Sodium metabisulfite in blue jeans : an unexpected cause of textile contact dermatitis
Faculty of Medicine and Health Sciences
Contact dermatitis. - Copenhagen
, p. 190-192
University of Antwerp
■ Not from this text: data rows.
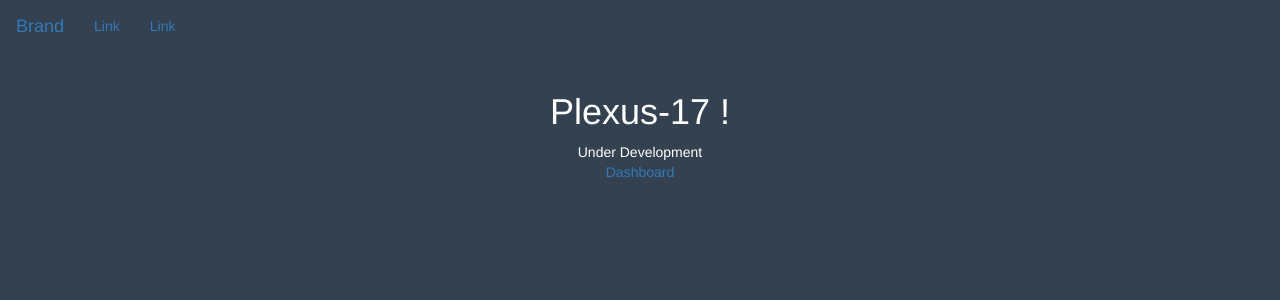
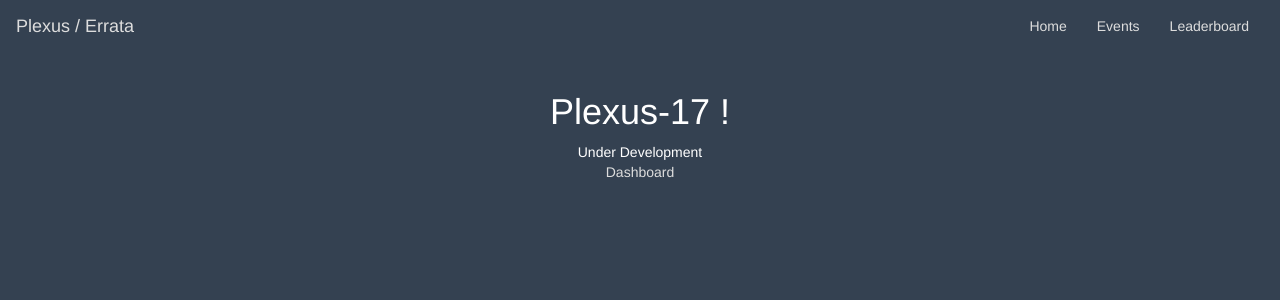
Before and after one commit to ncs-jss/plexus-17, a React (Create React App) app in the folder client/: page / in a window 1280 px wide. Shown: the top 300 px of the page. Built offline with nearby package versions, Linux system fonts and the light colour scheme; no server answers.

Commit message:
Aditya#overall design (#32)

```diff
--- a/client/src/common/css/base.css
+++ b/client/src/common/css/base.css
@@ -1,7 +1,8 @@
+@import './theme.css';
 @import './button.css';
-@import './theme.css';
+@import './link.css';
 
 body {
   background: var(--main-color);
-  color: #fff;
+  color: var(--default-color);
 }
--- a/client/src/common/css/button.css
+++ b/client/src/common/css/button.css
@@ -1,28 +1,34 @@
-.btn-primary {
-  color: var(--main-color);
-}
-
-.btn-primary, .btn-primary:hover, .btn-primary:focus, .btn-primary:active, .btn-primary.active {
+.btn-primary, .btn-primary:hover, .btn-primary:focus, .btn-primary:active, .btn-primary.active,.btn-primary.active.focus, .btn-primary.active:focus, .btn-primary.active:hover, .btn-primary:active.focus, .btn-primary:active:focus, .btn-primary:active:hover {
   background-color: var(--accent-color);
   border-color: var(--accent-color);
   outline-color: var(--accent-color);
 }
 
-.btn-primary.active.focus, .btn-primary.active:focus, .btn-primary.active:hover, .btn-primary:active.focus, .btn-primary:active:focus, .btn-primary:active:hover {
-  background-color: var(--accent-color);
+.btn-primary {
+  color: var(--main-color);
+}
+
+.btn-outline-primary, .btn-outline-primary:hover, .btn-outline-primary:active, .btn-outline-primary.active {
+  color: var(--main-color);
+  background-color: var(--accent-color) !important;
   border-color: var(--accent-color);
-  outline-color: var(--accent-color);
 }
 
 .btn-outline-primary {
   color: var(--accent-color);
-  background-color: transparent;
+  background-color: transparent !important;
   background-image: none;
+}
+
+.btn-outline-default, .btn-outline-default:hover, .btn-outline-default:active, .btn-outline-default.active {
+  color: var(--main-color);
+  background-color: var(--accent-color) !important;
   border-color: var(--accent-color);
 }
 
-.btn-outline-primary:hover, .btn-outline-primary:active, .btn-outline-primary.active {
-  color: var(--main-color);
-  background-color: var(--accent-color);
-  border-color: var(--accent-color);
+.btn-outline-default {
+  color: var(--default-color);
+  background-color: transparent !important;
+  background-image: none;
+  border-color: var(--default-color);
 }
--- /dev/null
+++ b/client/src/common/css/link.css
@@ -0,0 +1,8 @@
+a, a:hover, a:focus {
+  color: var(--default-color);
+  background: transparent !important;
+}
+
+a {
+  color: #ddd;
+}
--- a/client/src/common/css/theme.css
+++ b/client/src/common/css/theme.css
@@ -1,4 +1,5 @@
 :root {
   --main-color: #344151;
   --accent-color: #61F9A2;
+  --default-color: #ffffff;
 }
--- a/client/src/components/App.js
+++ b/client/src/components/App.js
@@ -8,7 +8,7 @@ import * as actions from '../actions';
 
 import '../common/css/base.css';
 
-import Header from './Header';
+import Header from './Header/Header';
 import Landing from './Landing';
 import Dashboard from './Dashboard/Dashboard';
 
--- a/client/src/components/Dashboard/Dashboard.css
+++ b/client/src/components/Dashboard/Dashboard.css
@@ -3,6 +3,6 @@
   color: #fff;
 }
 
-:local(.button:hover) {
+:local(.btn:hover) {
   background-color: var(--main-color);
 }
--- a/client/src/components/Dashboard/Dashboard.js
+++ b/client/src/components/Dashboard/Dashboard.js
@@ -7,7 +7,7 @@ class Dashboard extends Component {
     return (
       <div className={styles.wrapper}>
         <div>Dashboard</div>
-        <button className={`${styles.button} btn btn-primary`}>Button</button>
+        <button className={`${styles.btn} btn btn-primary`}>Button</button>
       </div>
     );
   }
--- /dev/null
+++ b/client/src/components/Header/Header.css
@@ -0,0 +1,12 @@
+:local(.navbar) {
+  margin-top: 30px;
+}
+
+:local(.navbarRight) {
+  display: flex;
+  align-items: center;
+}
+
+:local(.btn) {
+  padding: 6px 12px !important;
+}
--- a/client/src/components/Header.js
+++ b/client/src/components/Header/Header.js
@@ -2,8 +2,29 @@ import React, { Component } from 'react';
 import { connect } from 'react-redux';
 import { Link } from 'react-router-dom';
 
+import styles from './Header.css';
+import Logo from './Logo/Logo';
+
 class Header extends Component {
-  renderContent() {
+  constructor(props) {
+    super(props);
+    this.navLinks = [
+      {
+        text: 'Home',
+        url: '/home'
+      },
+      {
+        text: 'Events',
+        url: '/events'
+      },
+      {
+        text: 'Leaderboard',
+        url: '/leaderboard'
+      }
+    ];
+  }
+
+  renderAuthButton() {
     console.log(this.props);
     switch (this.props.auth) {
       case null:
@@ -11,30 +32,42 @@ class Header extends Component {
       case false:
         return (
           <li>
-            <a href="/auth/google"> Login With Google </a>
+            <a className={`${styles.btn} btn btn-outline-default`} href="/auth/google">
+              Login With Google
+            </a>
           </li>
         );
       default:
-        return [
+        return (
           <li key="3">
-            <a className="btn pink" href="/api/logout">
-              {' '}
-              Log Out{' '}
+            <a className={`${styles.btn} btn btn-outline-default`} href="/api/logout">
+              Log Out
             </a>
           </li>
-        ];
+        );
     }
   }
+
+  renderNavLinks() {
+    return this.navLinks.map(({ text, url }) => {
+      return (
+        <li key={url}>
+          <Link to={url}>{text}</Link>
+        </li>
+      );
+    });
+  }
+
   render() {
     return (
-      <nav className="navbar">
+      <nav className={`${styles.navbar} navbar`}>
         <div className="container-fluid">
           <div className="navbar-header">
             <button
               type="button"
               className="navbar-toggle collapsed"
               data-toggle="collapse"
-              data-target="#bs-example-navbar-collapse-1"
+              data-target="#navbar-collapse"
               aria-expanded="false"
             >
               <span className="sr-only">Toggle navigation</span>
@@ -43,22 +76,15 @@ class Header extends Component {
               <span className="icon-bar" />
             </button>
             <Link className="navbar-brand" to="/">
-              Brand
+              <Logo />
             </Link>
           </div>
 
-          <div className="collapse navbar-collapse" id="bs-example-navbar-collapse-1">
-            <ul className="nav navbar-nav">
-              <li className="active">
-                <Link to="/">
-                  Link <span className="sr-only">(current)</span>
-                </Link>
-              </li>
-              <li>
-                <Link to="/">Link</Link>
-              </li>
+          <div className="collapse navbar-collapse" id="navbar-collapse">
+            <ul className={`${styles.navbarRight} nav navbar-nav navbar-right`}>
+              {this.renderNavLinks()}
+              {this.renderAuthButton()}
             </ul>
-            <ul className="nav navbar-nav navbar-right">{this.renderContent()}</ul>
           </div>
         </div>
       </nav>
--- /dev/null
+++ b/client/src/components/Header/Logo/Logo.css
@@ -0,0 +1,8 @@
+:local(.logo) {
+  font-size: 45px;
+  color: var(--accent-color);
+}
+
+:local(.event) {
+  font-size: 20px;
+}
--- /dev/null
+++ b/client/src/components/Header/Logo/Logo.js
@@ -0,0 +1,22 @@
+import React, { Component } from 'react';
+
+import styles from './Logo.css';
+
+class Logo extends Component {
+  componentDidMount() {}
+
+  renderContent() {
+    return <span className={styles.event}> / Errata</span>;
+  }
+
+  render() {
+    return (
+      <div>
+        <span className={styles.logo}>Plexus</span>
+        {this.renderContent()}
+      </div>
+    );
+  }
+}
+
+export default Logo;
```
Background Linalool is a commonly used fragrance terpene that forms potent sensitizers upon oxidation. In a recent multicentre study, we found that 7% of 2900 patients showed positive patch test reactions to oxidized linalool at 6.0%. No elicitation studies have been performed. Objective To identify threshold concentrations for elicitation of allergic contact dermatitis caused by oxidized linalool in allergic individuals with repeated exposures. Methods Repeated open application tests were performed in 6 participants previously diagnosed with contact allergy to oxidized linalool. Creams containing 3.0%, 1.0% and 0.30% oxidized linalool (corresponding to 0.56%, 0.19% and 0.056% linalool hydroperoxides, respectively) and 'fine fragrance' containing 1.0%, 0.30% and 0.10% oxidized linalool (corresponding to 0.19%, 0.056% and 0.019% linalool hydroperoxides, respectively) were used twice daily for up to 3 weeks. Patch testing with a dilution series of oxidized linalool was performed. Results Five of 6 participants reacted to the cream containing 3% oxidized linalool. With 1% oxidized linalool, a reaction was seen in 3 (cream) and 4 (fine fragrance) participants, respectively. With 0.3% oxidized linalool, 2 (cream) and 1 (fine fragrance) participants reacted. Conclusion Repeated exposure to low concentrations of oxidized linalool can elicit allergic contact dermatitis in previously sensitized individuals.